Ph.D., University of Wisconsin-Madison, 2013
Clinical neuropsychological and psychological evaluation of adults with emphasis on changes in social cognition associated with neurological disorders such as dementia, demyelinating diseases, stroke, and traumatic brain injury; and psychological disorders such as Major Depressive Disorder (MDD) and schizophrenia.
Dr. Light was recently hired as an Assistant Professor in the Psychology department at Georgia State University. She received her PhD in 2013 from the University of Wisconsin-Madison, and completed post-doctoral training at the University of Michigan Medical School.
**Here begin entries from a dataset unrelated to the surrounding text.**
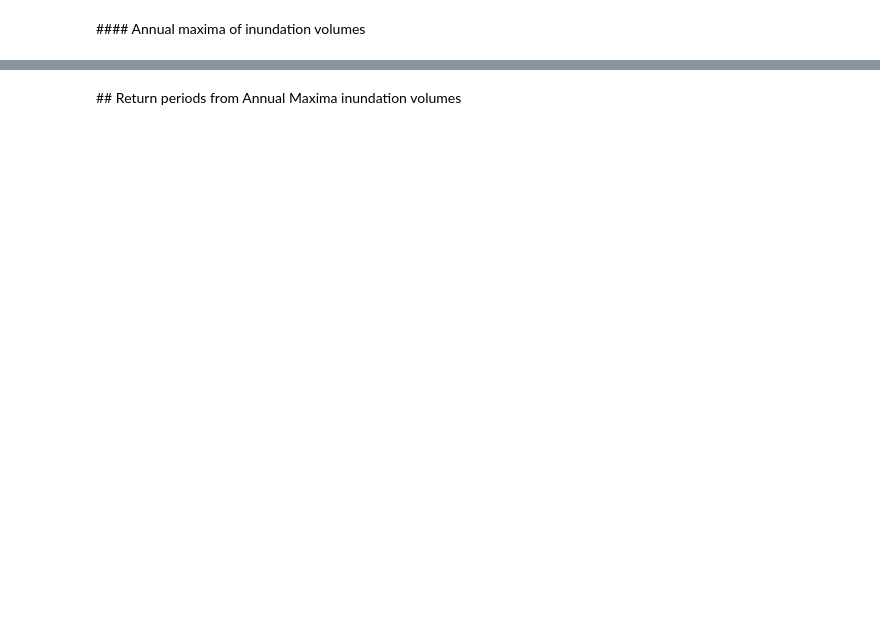
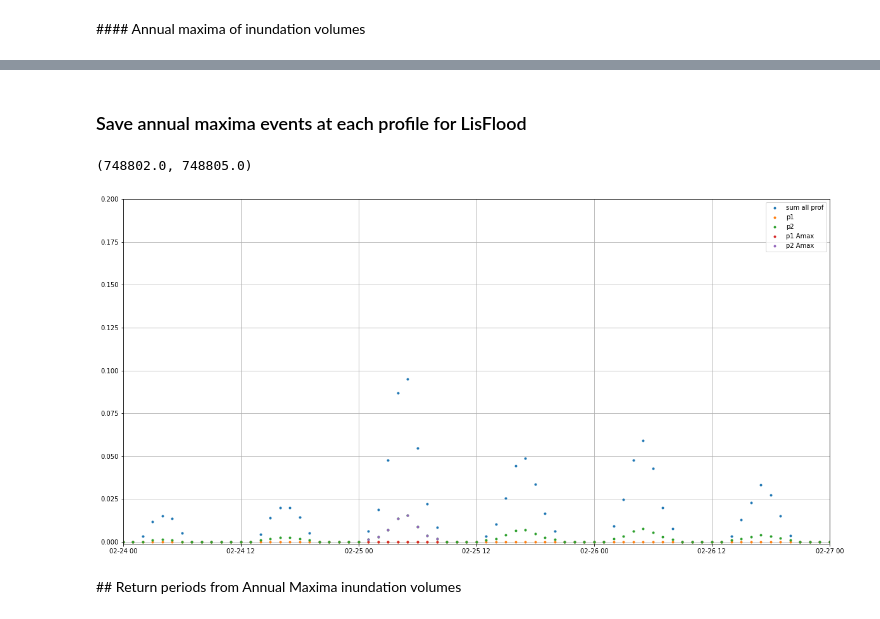
Before and after one commit to ripolln/teslakit, a Jupyter notebook: notebooks/KWAJALEIN/03_Nearshore/06_HYSWASH_to_inundation.ipynb, the cells around one changed output, grey strips where cells are left out. Saved outputs shown, nothing was run; the diff lists cells and outputs as text; code cells hidden in the pictures; blank space fills up the shorter version.

```diff
--- a/notebooks/KWAJALEIN/03_Nearshore/06_HYSWASH_to_inundation.ipynb
+++ b/notebooks/KWAJALEIN/03_Nearshore/06_HYSWASH_to_inundation.ipynb
@@ -442,3 +454,5 @@ Dimensions:         (n_sim: 9, year: 100)
 100
 100
 100
+# %% [markdown]
+### Save annual maxima events at each profile for LisFlood
@@ -445,3 +513,34 @@ Dimensions:         (n_sim: 9, year: 100)
+# %%
+# Plot
+
+n=1
+p1=3
+p2=15
+
+#print(vol_all_AMax.time.sel(n_sim=n))
+
+plt.figure(figsize=(20,10))
+plt.plot(qru_all.time, qru_all.q.sel(n_sim=n), '.', label='sum all prof')
+plt.plot(qru.time, qru.q.sel(n_sim=n, profile=p1), '.', label='p1')
+plt.plot(qru.time, qru.q.sel(n_sim=n, profile=p2), '.', label='p2')
+
+plt.plot(qru_out.time, qru_out.q.sel(n_sim=n, profile=p1), '.', label='p1 Amax')
+plt.plot(qru_out.time, qru_out.q.sel(n_sim=n, profile=p2), '.', label='p2 Amax')
+
+plt.legend()
+plt.grid()
+plt.ylim(-0.001,.2)
+plt.xlim(datetime(2051,2,24), datetime(2051,2,27))
+#plt.xlim(datetime(2071,2,14), datetime(2071,2,16))
+
+#print(qru_all.q.sel(n_sim=n, time=slice(datetime(2071,2,14), datetime(2071,2,16))))
+#print(qru_out.q.sel(n_sim=n,  profile=p1, time=slice(datetime(2071,2,14), datetime(2071,2,16))))
+#print(qru_out.q.sel(n_sim=n,  profile=p2, time=slice(datetime(2071,2,14), datetime(2071,2,16))))
+
+#print(qru_all.q.sel(n_sim=n, time=datetime(2071,2,15,3)))
+# %% [output]
+(748802.0, 748805.0)
+[figure, added]
 # %% [markdown]
 
 ## Return periods from Annual Maxima inundation volumes
```
Also changed, not shown: parts of 28 cells of this notebook, 12 other files.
Her work is primarily in the field of affective neuroscience and clinical neuropsychology. She is especially interested in the influence of the prefrontal cortex in modulating emotional experience, particularly positively valenced emotions such as joy and social emotions such as empathy. She is also interested in the symptom of anhedonia as it cuts across several disorders including Major Depressive Disorder, schizophrenia, Parkinson’s disease, and dementia. Dr. Light uses fMRI, EEG, and EMG techniques. She is interested in improving the assessment of affect during the course of the traditional clinical neuropsychological assessment.
Drag, L.L., Light, S.N., Langenecker, S.A., Hazlett, K.E., Wilde, E.A., Welsh, R., Steinberg, B.A. & Bieliauskas, L.A. (2015). Patterns of frontoparietal activation as a marker for unsuccessful visuospatial processing in healthy aging. Brain Imaging and Behavior, DOI: 10.1007/s11682-015-9428-y.
Light, S.N., Moran, Z.D., Swander, L., Le, V., Cage, B., Burghy, C., Westbrooke, C., Greishar, L. & Davidson, R.J. (2015). Electromyographically assessed empathic concern and empathic happiness predict increased prosocial behavior in adults. Biological Psychology, 104, 116-129.
Research Gate: https://www.researchgate.net/profile/Sharee_Light